▶ Aim of the exercise
Write only the number of lines in the records beneath that hold "soft".

----- Supplied information -----

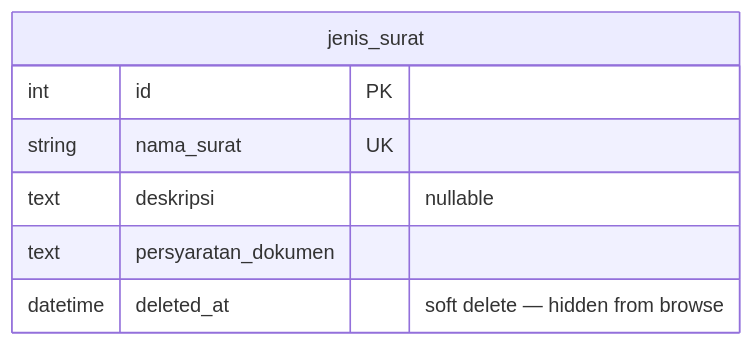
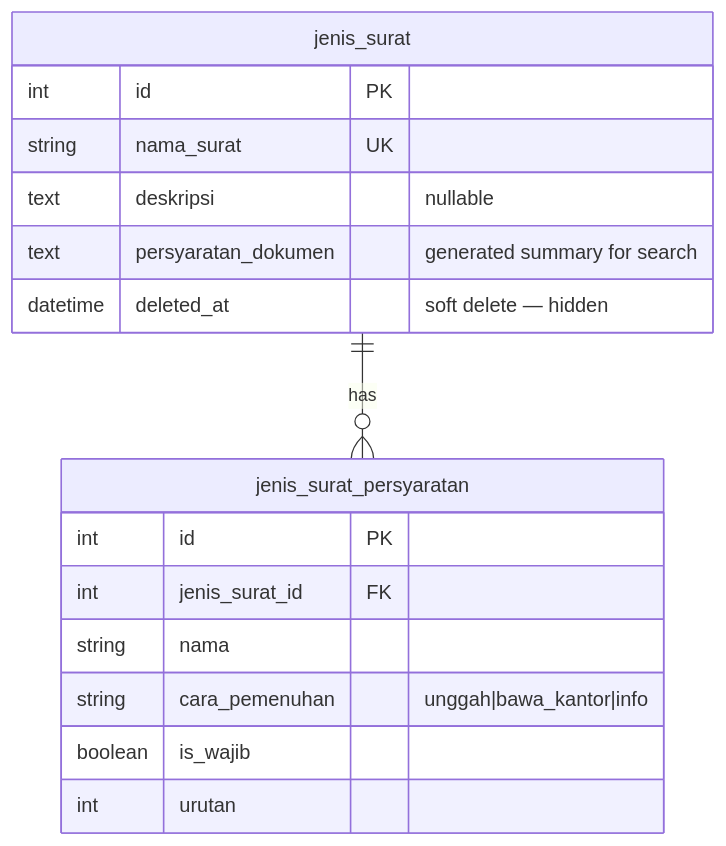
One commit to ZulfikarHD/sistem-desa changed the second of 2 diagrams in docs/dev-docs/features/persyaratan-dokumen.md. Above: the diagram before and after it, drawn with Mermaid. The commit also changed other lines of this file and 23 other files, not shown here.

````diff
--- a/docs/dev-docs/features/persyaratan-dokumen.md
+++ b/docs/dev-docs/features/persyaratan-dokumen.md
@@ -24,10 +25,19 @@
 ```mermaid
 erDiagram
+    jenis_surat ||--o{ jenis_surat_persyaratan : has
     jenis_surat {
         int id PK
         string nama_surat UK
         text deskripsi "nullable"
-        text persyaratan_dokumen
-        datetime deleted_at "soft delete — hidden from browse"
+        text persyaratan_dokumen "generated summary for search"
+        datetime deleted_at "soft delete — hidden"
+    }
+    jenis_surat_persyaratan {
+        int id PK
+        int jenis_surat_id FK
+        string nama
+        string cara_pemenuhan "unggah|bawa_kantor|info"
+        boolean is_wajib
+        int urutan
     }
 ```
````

-----

▶ Exercise result
2